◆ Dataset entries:

↓↓↓

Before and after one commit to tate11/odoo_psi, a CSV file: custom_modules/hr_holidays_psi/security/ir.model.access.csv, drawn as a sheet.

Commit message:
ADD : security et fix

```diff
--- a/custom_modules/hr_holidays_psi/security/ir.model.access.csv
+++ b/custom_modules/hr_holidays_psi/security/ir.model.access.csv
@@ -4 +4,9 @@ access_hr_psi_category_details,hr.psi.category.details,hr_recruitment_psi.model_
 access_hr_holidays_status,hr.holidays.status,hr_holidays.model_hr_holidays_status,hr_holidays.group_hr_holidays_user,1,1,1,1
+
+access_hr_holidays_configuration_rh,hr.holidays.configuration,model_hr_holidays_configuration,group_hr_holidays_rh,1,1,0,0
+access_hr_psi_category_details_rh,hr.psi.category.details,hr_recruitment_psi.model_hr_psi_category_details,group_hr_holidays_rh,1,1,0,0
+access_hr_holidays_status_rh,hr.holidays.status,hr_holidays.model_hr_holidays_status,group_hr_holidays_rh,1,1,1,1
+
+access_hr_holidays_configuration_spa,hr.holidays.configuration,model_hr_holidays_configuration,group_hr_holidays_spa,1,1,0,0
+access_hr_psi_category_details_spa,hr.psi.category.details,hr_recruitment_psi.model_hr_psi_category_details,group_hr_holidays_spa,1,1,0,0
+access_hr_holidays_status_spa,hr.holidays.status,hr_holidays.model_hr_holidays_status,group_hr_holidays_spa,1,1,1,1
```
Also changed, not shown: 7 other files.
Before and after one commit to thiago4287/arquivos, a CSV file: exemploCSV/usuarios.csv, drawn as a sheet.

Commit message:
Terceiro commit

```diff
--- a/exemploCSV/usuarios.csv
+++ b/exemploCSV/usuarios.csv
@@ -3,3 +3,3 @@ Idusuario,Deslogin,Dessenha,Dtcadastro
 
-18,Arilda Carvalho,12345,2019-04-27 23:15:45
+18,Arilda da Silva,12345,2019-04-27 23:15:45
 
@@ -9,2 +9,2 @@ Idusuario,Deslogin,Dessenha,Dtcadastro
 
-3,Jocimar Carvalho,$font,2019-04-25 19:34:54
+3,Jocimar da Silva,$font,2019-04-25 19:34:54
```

↑↑↑

Could you restate all of the lines above without altering a single word?

◆ Written solution:
Before and after one commit to tate11/odoo_psi, a CSV file: custom_modules/hr_holidays_psi/security/ir.model.access.csv, drawn as a sheet.

Commit message:
ADD : security et fix

```diff
--- a/custom_modules/hr_holidays_psi/security/ir.model.access.csv
+++ b/custom_modules/hr_holidays_psi/security/ir.model.access.csv
@@ -4 +4,9 @@ access_hr_psi_category_details,hr.psi.category.details,hr_recruitment_psi.model_
 access_hr_holidays_status,hr.holidays.status,hr_holidays.model_hr_holidays_status,hr_holidays.group_hr_holidays_user,1,1,1,1
+
+access_hr_holidays_configuration_rh,hr.holidays.configuration,model_hr_holidays_configuration,group_hr_holidays_rh,1,1,0,0
+access_hr_psi_category_details_rh,hr.psi.category.details,hr_recruitment_psi.model_hr_psi_category_details,group_hr_holidays_rh,1,1,0,0
+access_hr_holidays_status_rh,hr.holidays.status,hr_holidays.model_hr_holidays_status,group_hr_holidays_rh,1,1,1,1
+
+access_hr_holidays_configuration_spa,hr.holidays.configuration,model_hr_holidays_configuration,group_hr_holidays_spa,1,1,0,0
+access_hr_psi_category_details_spa,hr.psi.category.details,hr_recruitment_psi.model_hr_psi_category_details,group_hr_holidays_spa,1,1,0,0
+access_hr_holidays_status_spa,hr.holidays.status,hr_holidays.model_hr_holidays_status,group_hr_holidays_spa,1,1,1,1
```
Also changed, not shown: 7 other files.
Before and after one commit to thiago4287/arquivos, a CSV file: exemploCSV/usuarios.csv, drawn as a sheet.

Commit message:
Terceiro commit

```diff
--- a/exemploCSV/usuarios.csv
+++ b/exemploCSV/usuarios.csv
@@ -3,3 +3,3 @@ Idusuario,Deslogin,Dessenha,Dtcadastro
 
-18,Arilda Carvalho,12345,2019-04-27 23:15:45
+18,Arilda da Silva,12345,2019-04-27 23:15:45
 
@@ -9,2 +9,2 @@ Idusuario,Deslogin,Dessenha,Dtcadastro
 
-3,Jocimar Carvalho,$font,2019-04-25 19:34:54
+3,Jocimar da Silva,$font,2019-04-25 19:34:54
```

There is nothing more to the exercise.